**What is required:** Report every line of the data that includes "lupus".
Start of Data for review
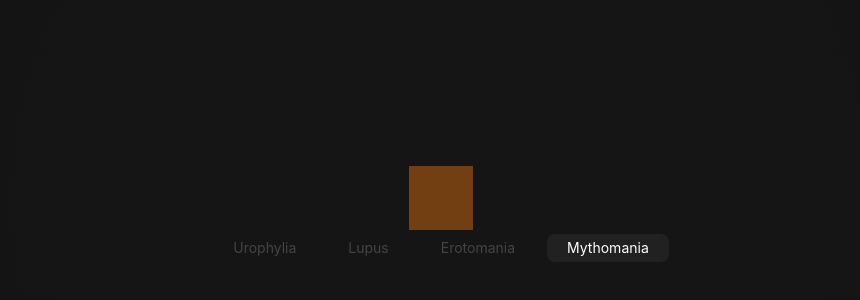
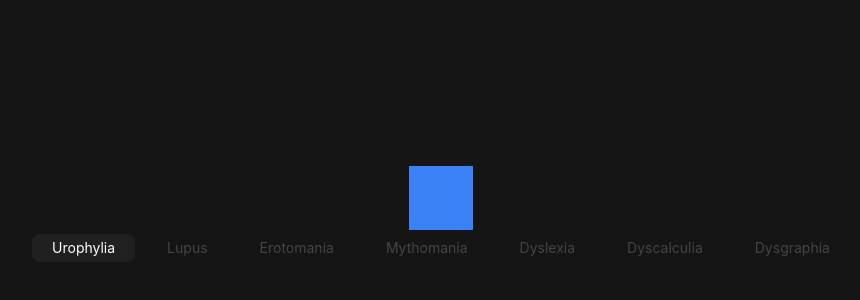
Before and after one commit to razmi0/test-framer, a React app: page / in a window 1280 px wide. Shown: the part 200-500 px from the top of the page, without its empty margins (199-1059 px from the left). Built offline with nearby package versions, Linux system fonts and the light colour scheme; the HTML template or start-up script is replaced by a standard one.

Commit message:
Add colors

```diff
--- a/src/App.tsx
+++ b/src/App.tsx
@@ -1,36 +1,34 @@
 import Section from "./components/Section";
-import Tabs, { TabContent, TabNav, TabTrigger } from "./components/ui/Tabs/Tabs";
+import Tabs, { TabContent, TabNav, TabSlider, TabTrigger } from "./components/ui/Tabs/Tabs";
+import { cn } from "./lib/utils";
 
-function App() {
+const values = ["urophylia", "lupus", "erotomania", "mythomania", "dyslexia", "dyscalculia", "dysgraphia"];
+const sliderRings = ["cyan-600", "red-700", "green-800", "yellow-900", "blue-600", "purple-700", "pink-800"].map(
+  (color, i) => `data-[index='${i}']:ring-${color}`
+);
+
+const App = () => {
   return (
     <>
-      <div />
       <Section className="grid place-content-center">
         <Tabs>
           <TabNav>
-            <TabTrigger value="urophylia">Urophylia</TabTrigger>
-            <TabTrigger value="lupus">Lupus</TabTrigger>
-            <TabTrigger value="erotomania">Erotomania</TabTrigger>
-            <TabTrigger selected value="mythomania">
-              Mythomania
-            </TabTrigger>
+            {values.map((value, i) => (
+              <TabTrigger key={i} value={value}>
+                {value.charAt(0).toUpperCase() + value.slice(1)}
+              </TabTrigger>
+            ))}
+            <TabSlider className={cn("ring-1 ring-offset-1 ring-offset-transparent", sliderRings)} />
           </TabNav>
-          <TabContent value="urophylia">
-            <div className="h-16 w-16 bg-cyan-600"></div>
-          </TabContent>
-          <TabContent value="lupus">
-            <div className="h-16 w-16 bg-red-700"></div>
-          </TabContent>
-          <TabContent value="erotomania">
-            <div className="h-16 w-16 bg-green-800"></div>
-          </TabContent>
-          <TabContent value="mythomania">
-            <div className="h-16 w-16 bg-yellow-900"></div>
-          </TabContent>
+          {values.map((value, i) => (
+            <TabContent key={i} value={value}>
+              <div className={`h-16 w-16 bg-${value}`}></div>
+            </TabContent>
+          ))}
         </Tabs>
       </Section>
     </>
   );
-}
+};
 
 export default App;
--- a/src/components/ui/Tabs/Tabs.tsx
+++ b/src/components/ui/Tabs/Tabs.tsx
@@ -1,5 +1,5 @@
 import { cn } from "@/lib/utils";
-import type { FC, ReactNode } from "react";
+import type { FC, HTMLAttributes, ReactNode } from "react";
 import { Children, useEffect, useMemo, useRef, useState } from "react";
 import type { RevealType } from "./utils";
 import Utils from "./utils";
@@ -35,13 +35,17 @@ const Tabs = ({ children }: { children: ReactNode }) => {
             if (!value) return trigger;
 
             selected && (defaultSelected = i);
-            const toggle = () => {
-              toggleReveal(i);
-            };
+            const toggle = () => toggleReveal(i);
+            const userOnclick = trigger.props.onClick;
             Utils.lookupValues.set(value, i);
 
             return (
-              <TabTrigger {...trigger.props} onClick={toggle}>
+              <TabTrigger
+                {...trigger.props}
+                onClick={() => {
+                  toggle();
+                  userOnclick && userOnclick();
+                }}>
                 {children}
               </TabTrigger>
             );
@@ -49,9 +53,7 @@ const Tabs = ({ children }: { children: ReactNode }) => {
 
           return <TabNav {...child.props}>{navChildren}</TabNav>;
         }
-        case "TabContent": {
-          return child;
-        }
+
         default:
           return child;
       }
@@ -88,20 +90,22 @@ const Tabs = ({ children }: { children: ReactNode }) => {
 
 Tabs.displayName = "Tabs";
 
-type TabTriggerProps = {
+interface TabTriggerProps extends HTMLAttributes<HTMLButtonElement> {
   children: ReactNode;
   value: string;
   onClick?: () => void;
   selected?: boolean;
-};
+  className?: string;
+}
 
-const TabTrigger = ({ children, value, onClick }: TabTriggerProps) => {
+const TabTrigger = ({ children, value, onClick, className, ...props }: TabTriggerProps) => {
   const { getSelected } = Utils.useTabsContext();
   const selected = getSelected(value);
   const ref = useRef<HTMLButtonElement>(null);
 
   const handleOnCLick = () => {
     Utils.positions.update(ref);
+    Utils.clickedFirst = true;
     onClick && onClick();
   };
 
@@ -113,11 +117,14 @@ const TabTrigger = ({ children, value, onClick }: TabTriggerProps) => {
       onMouseDown={handleOnCLick}
       data-value={value}
       className={cn(
-        "relative text-sm font-normal px-5 py-1 text-white transition-all ring-offset-transparent rounded-lg",
+        "relative text-sm font-normal px-5 py-1 text-white transition-all ring-offset-transparent rounded-lg flex items-center justify-center",
         "hover:bg-neutral-900",
-        "data-[selected=false]:text-neutral-500/50 hover:data-[selected=false]:text-neutral-500 data-[selected=true]:bg-selected",
-        "active:ring-2 active:ring-offset-2 active:ring-neutral-800"
-      )}>
+        "data-[selected=false]:text-neutral-500/50 hover:data-[selected=false]:text-neutral-500",
+        !Utils.clickedFirst && selected && "bg-selected",
+        "active:ring-2 active:ring-offset-2 active:ring-neutral-800",
+        className
+      )}
+      {...props}>
       {children}
     </button>
   );
@@ -125,16 +132,18 @@ const TabTrigger = ({ children, value, onClick }: TabTriggerProps) => {
 
 TabTrigger.displayName = "TabTrigger";
 
-type TabContentProps = {
+interface TabContentProps extends HTMLAttributes<HTMLDivElement> {
   children: ReactNode;
   value: string;
-};
-const TabContent = ({ children, value }: TabContentProps) => {
+  className?: string;
+}
+
+const TabContent = ({ children, value, className, ...props }: TabContentProps) => {
   const selected = Utils.useTabsContext().getSelected(value);
   return (
     <>
       {selected && (
-        <div data-selected={selected} data-value={value} className="mt-8">
+        <div {...props} data-selected={selected} data-value={value} className={cn("mt-8", className)}>
           {children}
         </div>
       )}
@@ -144,42 +153,18 @@ const TabContent = ({ children, value }: TabContentProps) => {
 
 TabContent.displayName = "TabContent";
 
-const TabNav = ({ children }: { children: ReactNode }) => {
-  const navRef = useRef<HTMLDivElement>(null);
-  const sliderRef = useRef<HTMLDivElement>(null);
-  const paddings = "px-[8px] py-1";
+interface TabNavProps extends HTMLAttributes<HTMLDivElement> {
+  children: ReactNode;
+  className?: string;
+}
 
+const TabNav = ({ children, className, ...props }: TabNavProps) => {
   return (
     <>
-      {Utils.positions.current.width !== 0 && (
-        <style>
-          {`
-        .slide {
-          animation: slide 0.150s cubic-bezier(.69,.28,.75,1.22) forwards;
-        }
-
-        @keyframes slide {
-          0% {
-            left: ${Utils.positions.past.left}px;
-            width: ${Utils.positions.past.width}px;
-          }
-          100% {
-            left: ${Utils.positions.current.left}px;
-            width: ${Utils.positions.current.width}px;
-          }
-        }
-      `}
-        </style>
-      )}
-
-      <div className={cn(`relative flex gap-3 items-center justify-center rounded-md`, paddings)} ref={navRef}>
+      <div
+        className={cn(`relative flex-wrap flex gap-3 items-center justify-center rounded-md px-2 py-1`, className)}
+        {...props}>
         {children}
-
-        {Utils.positions.current.width !== 0 && (
-          <div
-            ref={sliderRef}
-            className={cn(`absolute h-7 bg-selected rounded-md pointer-events-none slide`, paddings)}></div>
-        )}
       </div>
     </>
   );
@@ -187,5 +172,45 @@ const TabNav = ({ children }: { children: ReactNode }) => {
 
 TabNav.displayName = "TabNav";
 
+interface TabSliderProps extends HTMLAttributes<HTMLDivElement> {
+  className?: string;
+}
+const TabSlider = ({ className, ...props }: TabSliderProps) => {
+  const { reveals } = Utils.useTabsContext();
+  if (Utils.positions.current.width === 0) return <></>;
+  return (
+    <>
+      <style>
+        {`
+        .slide {
+          animation: slide ${Utils.animateVars.duration} ${Utils.animateVars.timingFunction} forwards;
+        }
+
+        @keyframes slide {
+          from {
+            left: ${Utils.positions.past.left}px;
+            top : ${Utils.positions.past.top}px;
+            width: ${Utils.positions.past.width}px;
+            height: ${Utils.positions.past.height}px;
+          }
+          to {
+            left: ${Utils.positions.current.left}px;
+            top : ${Utils.positions.current.top}px;
+            width: ${Utils.positions.current.width}px;
+            height: ${Utils.positions.current.height}px;
+          }
+        }
+      `}
+      </style>
+      <div
+        data-index={reveals.index}
+        className={cn("absolute h-7 bg-selected rounded-md pointer-events-none slide", className)}
+        {...props}></div>
+    </>
+  );
+};
+
+TabSlider.displayName = "TabSlider";
+
 export default Tabs;
-export { TabContent, TabNav, TabTrigger };
+export { TabContent, TabNav, TabSlider, TabTrigger };
--- a/src/components/ui/Tabs/utils.ts
+++ b/src/components/ui/Tabs/utils.ts
@@ -33,6 +33,7 @@ type TabContextType = {
 
 type PositionType = {
   left: number;
+  top: number;
   width: number;
   height: number;
 };
@@ -43,8 +44,8 @@ type PositionsType = {
   update: (elementRef: RefObject<HTMLButtonElement> | null) => void;
 };
 const positions: PositionsType = {
-  past: { left: 0, width: 0, height: 0 },
-  current: { left: 0, width: 0, height: 0 },
+  past: { left: 0, top: 0, width: 0, height: 0 },
+  current: { left: 0, top: 0, width: 0, height: 0 },
   update: function (elementRef: RefObject<HTMLButtonElement> | null) {
     const element = elementRef?.current;
     if (!element) return;
@@ -52,11 +53,18 @@ const positions: PositionsType = {
       left: element.offsetLeft,
       width: element.offsetWidth,
       height: element.offsetHeight,
+      top: element.offsetTop,
     };
     this.past = this.current;
     this.current = newValues;
   },
 };
+
+const animateVars = {
+  timingFunction: "cubic-bezier(.69,.28,.75,1.22)",
+  duration: "0.150s",
+};
+
 const TabsContext = createContext<TabContextType>({
   getSelected: () => false,
   reveals: { reveals: [], index: 0, pastIndex: 0 },
@@ -70,6 +78,8 @@ const useTabsContext = () => {
 let clonedChildren: ReactNode;
 const lookupValues = new Map<string, number>();
 
+let clickedFirst = false;
+
 const Utils = {
   getComponentDisplayName,
   validAndHasProps,
@@ -79,6 +89,8 @@ const Utils = {
   clonedChildren,
   useTabsContext,
   positions,
+  animateVars,
+  clickedFirst,
 };
 
 export default Utils;
--- a/src/tailwind/input.css
+++ b/src/tailwind/input.css
@@ -231,3 +231,51 @@ th {
     transform: scale(1);
   }
 }
+
+
+
+
+/* SAFELIST */
+/* { color: "cyan-600", value: "urophylia" },
+  { color: "red-700", value: "lupus" },
+  { color: "green-800", value: "erotomania" },
+  { color: "yellow-900", value: "mythomania" },
+  { color: "blue-600", value: "dyslexia" },
+  { color: "purple-700", value: "dyscalculia" },
+  { color: "pink-800", value: "dysgraphia" }, */
+
+
+.bg-urophylia {
+  --tw-bg-opacity: 1;
+  background-color: rgba(59, 130, 246, var(--tw-bg-opacity));
+}
+
+.bg-lupus {
+  --tw-bg-opacity: 1;
+  background-color: rgba(220, 38, 38, var(--tw-bg-opacity));
+}
+
+.bg-erotomania {
+  --tw-bg-opacity: 1;
+  background-color: rgba(72, 187, 120, var(--tw-bg-opacity));
+}
+
+.bg-mythomania {
+  --tw-bg-opacity: 1;
+  background-color: rgba(251, 191, 36, var(--tw-bg-opacity));
+}
+
+.bg-dyslexia {
+  --tw-bg-opacity: 1;
+  background-color: rgba(59, 130, 246, var(--tw-bg-opacity));
+}
+
+.bg-dyscalculia {
+  --tw-bg-opacity: 1;
+  background-color: rgba(135, 94, 245, var(--tw-bg-opacity));
+}
+
+.bg-dysgraphia {
+  --tw-bg-opacity: 1;
+  background-color: rgba(222, 99, 175, var(--tw-bg-opacity));
+}
--- a/src/tailwind/output.css
+++ b/src/tailwind/output.css
@@ -572,10 +572,6 @@ video {
   inset: 1px;
 }
 
-.left-2{
-  left: 0.5rem;
-}
-
 .z-\[1\]{
   z-index: 1;
 }
@@ -608,12 +604,12 @@ video {
   width: 100vw;
 }
 
-.transform{
-  transform: translate(var(--tw-translate-x), var(--tw-translate-y)) rotate(var(--tw-rotate)) skewX(var(--tw-skew-x)) skewY(var(--tw-skew-y)) scaleX(var(--tw-scale-x)) scaleY(var(--tw-scale-y));
+.flex-col-reverse{
+  flex-direction: column-reverse;
 }
 
-.flex-col-reverse{
-  flex-direction: column-reverse;
+.flex-wrap{
+  flex-wrap: wrap;
 }
 
 .place-content-center{
@@ -644,38 +640,18 @@ video {
   border-radius: 0.375rem;
 }
 
-.bg-cyan-600{
-  --tw-bg-opacity: 1;
-  background-color: rgb(8 145 178 / var(--tw-bg-opacity));
-}
-
-.bg-green-800{
-  --tw-bg-opacity: 1;
-  background-color: rgb(22 101 52 / var(--tw-bg-opacity));
-}
-
-.bg-red-700{
-  --tw-bg-opacity: 1;
-  background-color: rgb(185 28 28 / var(--tw-bg-opacity));
-}
-
 .bg-selected{
   background-color: hsla(0,0%,100%,.05);
 }
 
-.bg-yellow-900{
-  --tw-bg-opacity: 1;
-  background-color: rgb(113 63 18 / var(--tw-bg-opacity));
+.px-2{
+  padding-left: 0.5rem;
+  padding-right: 0.5rem;
 }
 
 .px-5{
   padding-left: 1.25rem;
   padding-right: 1.25rem;
-}
-
-.px-\[8px\]{
-  padding-left: 8px;
-  padding-right: 8px;
 }
 
 .py-1{
@@ -697,6 +673,51 @@ video {
   color: rgb(255 255 255 / var(--tw-text-opacity));
 }
 
+.ring-1{
+  --tw-ring-offset-shadow: var(--tw-ring-inset) 0 0 0 var(--tw-ring-offset-width) var(--tw-ring-offset-color);
+  --tw-ring-shadow: var(--tw-ring-inset) 0 0 0 calc(1px + var(--tw-ring-offset-width)) var(--tw-ring-color);
+  box-shadow: var(--tw-ring-offset-shadow), var(--tw-ring-shadow), var(--tw-shadow, 0 0 #0000);
+}
+
+.ring-blue-600{
+  --tw-ring-opacity: 1;
+  --tw-ring-color: rgb(37 99 235 / var(--tw-ring-opacity));
+}
+
+.ring-cyan-600{
+  --tw-ring-opacity: 1;
+  --tw-ring-color: rgb(8 145 178 / var(--tw-ring-opacity));
+}
+
+.ring-green-800{
+  --tw-ring-opacity: 1;
+  --tw-ring-color: rgb(22 101 52 / var(--tw-ring-opacity));
+}
+
+.ring-pink-800{
+  --tw-ring-opacity: 1;
+  --tw-ring-color: rgb(157 23 77 / var(--tw-ring-opacity));
+}
+
+.ring-purple-700{
+  --tw-ring-opacity: 1;
+  --tw-ring-color: rgb(126 34 206 / var(--tw-ring-opacity));
+}
+
+.ring-red-700{
+  --tw-ring-opacity: 1;
+  --tw-ring-color: rgb(185 28 28 / var(--tw-ring-opacity));
+}
+
+.ring-yellow-900{
+  --tw-ring-opacity: 1;
+  --tw-ring-color: rgb(113 63 18 / var(--tw-ring-opacity));
+}
+
+.ring-offset-1{
+  --tw-ring-offset-width: 1px;
+}
+
 .ring-offset-transparent{
   --tw-ring-offset-color: transparent;
 }
@@ -711,18 +732,6 @@ video {
   transition-duration: 150ms;
 }
 
-.delay-100{
-  transition-delay: 100ms;
-}
-
-.delay-1000{
-  transition-delay: 1000ms;
-}
-
-.ease-in{
-  transition-timing-function: cubic-bezier(0.4, 0, 1, 1);
-}
-
 @keyframes enter{
   from{
     opacity: var(--tw-enter-opacity, 1);
@@ -735,22 +744,6 @@ video {
     opacity: var(--tw-exit-opacity, 1);
     transform: translate3d(var(--tw-exit-translate-x, 0), var(--tw-exit-translate-y, 0), 0) scale3d(var(--tw-exit-scale, 1), var(--tw-exit-scale, 1), var(--tw-exit-scale, 1)) rotate(var(--tw-exit-rotate, 0));
   }
-}
-
-.delay-100{
-  animation-delay: 100ms;
-}
-
-.delay-1000{
-  animation-delay: 1000ms;
-}
-
-.ease-in{
-  animation-timing-function: cubic-bezier(0.4, 0, 1, 1);
-}
-
-.\[transition-timing-function_\:_cubic-bezier\(\.69\2c \.28\2c \.75\2c 1\.22\)\]{
-  transition-timing-function_: cubic-bezier(.69,.28,.75,1.22);
 }
 
 :root {
@@ -1002,6 +995,51 @@ th{
   }
 }
 
+/* SAFELIST */
+
+/* { color: "cyan-600", value: "urophylia" },
+  { color: "red-700", value: "lupus" },
+  { color: "green-800", value: "erotomania" },
+  { color: "yellow-900", value: "mythomania" },
+  { color: "blue-600", value: "dyslexia" },
+  { color: "purple-700", value: "dyscalculia" },
+  { color: "pink-800", value: "dysgraphia" }, */
+
+.bg-urophylia {
+  --tw-bg-opacity: 1;
+  background-color: rgba(59, 130, 246, var(--tw-bg-opacity));
+}
+
+.bg-lupus {
+  --tw-bg-opacity: 1;
+  background-color: rgba(220, 38, 38, var(--tw-bg-opacity));
+}
+
+.bg-erotomania {
+  --tw-bg-opacity: 1;
+  background-color: rgba(72, 187, 120, var(--tw-bg-opacity));
+}
+
+.bg-mythomania {
+  --tw-bg-opacity: 1;
+  background-color: rgba(251, 191, 36, var(--tw-bg-opacity));
+}
+
+.bg-dyslexia {
+  --tw-bg-opacity: 1;
+  background-color: rgba(59, 130, 246, var(--tw-bg-opacity));
+}
+
+.bg-dyscalculia {
+  --tw-bg-opacity: 1;
+  background-color: rgba(135, 94, 245, var(--tw-bg-opacity));
+}
+
+.bg-dysgraphia {
+  --tw-bg-opacity: 1;
+  background-color: rgba(222, 99, 175, var(--tw-bg-opacity));
+}
+
 .hover\:bg-neutral-900:hover{
   --tw-bg-opacity: 1;
   background-color: rgb(23 23 23 / var(--tw-bg-opacity));
@@ -1022,20 +1060,43 @@ th{
   --tw-ring-offset-width: 2px;
 }
 
-.data-\[selected\=true\]\:bg-selected[data-selected=true]{
-  background-color: hsla(0,0%,100%,.05);
+.data-\[selected\=false\]\:text-neutral-500\/50[data-selected=false]{
+  color: rgb(115 115 115 / 0.5);
 }
 
-.data-\[selected\=true\]\:bg-selected\/50[data-selected=true]{
-  background-color: hsla(0, 0%, 100%, 0.5);
+.data-\[index\=\'0\'\]\:ring-cyan-600[data-index='0']{
+  --tw-ring-opacity: 1;
+  --tw-ring-color: rgb(8 145 178 / var(--tw-ring-opacity));
 }
 
-.data-\[selected\=true\]\:bg-selected\/10[data-selected=true]{
-  background-color: hsla(0, 0%, 100%, 0.1);
+.data-\[index\=\'1\'\]\:ring-red-700[data-index='1']{
+  --tw-ring-opacity: 1;
+  --tw-ring-color: rgb(185 28 28 / var(--tw-ring-opacity));
 }
 
-.data-\[selected\=false\]\:text-neutral-500\/50[data-selected=false]{
-  color: rgb(115 115 115 / 0.5);
+.data-\[index\=\'2\'\]\:ring-green-800[data-index='2']{
+  --tw-ring-opacity: 1;
+  --tw-ring-color: rgb(22 101 52 / var(--tw-ring-opacity));
+}
+
+.data-\[index\=\'3\'\]\:ring-yellow-900[data-index='3']{
+  --tw-ring-opacity: 1;
+  --tw-ring-color: rgb(113 63 18 / var(--tw-ring-opacity));
+}
+
+.data-\[index\=\'4\'\]\:ring-blue-600[data-index='4']{
+  --tw-ring-opacity: 1;
+  --tw-ring-color: rgb(37 99 235 / var(--tw-ring-opacity));
+}
+
+.data-\[index\=\'5\'\]\:ring-purple-700[data-index='5']{
+  --tw-ring-opacity: 1;
+  --tw-ring-color: rgb(126 34 206 / var(--tw-ring-opacity));
+}
+
+.data-\[index\=\'6\'\]\:ring-pink-800[data-index='6']{
+  --tw-ring-opacity: 1;
+  --tw-ring-color: rgb(157 23 77 / var(--tw-ring-opacity));
 }
 
 .hover\:data-\[selected\=false\]\:text-neutral-500[data-selected=false]:hover{
```
Also changed, not shown: src/components/ui/Tabs/style.css (deleted).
End of Data for review
**Task response:**
+const values = ["urophylia", "lupus", "erotomania", "mythomania", "dyslexia", "dyscalculia", "dysgraphia"];
-            <TabTrigger value="lupus">Lupus</TabTrigger>
-          <TabContent value="lupus">
+  { color: "red-700", value: "lupus" },
+.bg-lupus {
+  { color: "red-700", value: "lupus" },
+.bg-lupus {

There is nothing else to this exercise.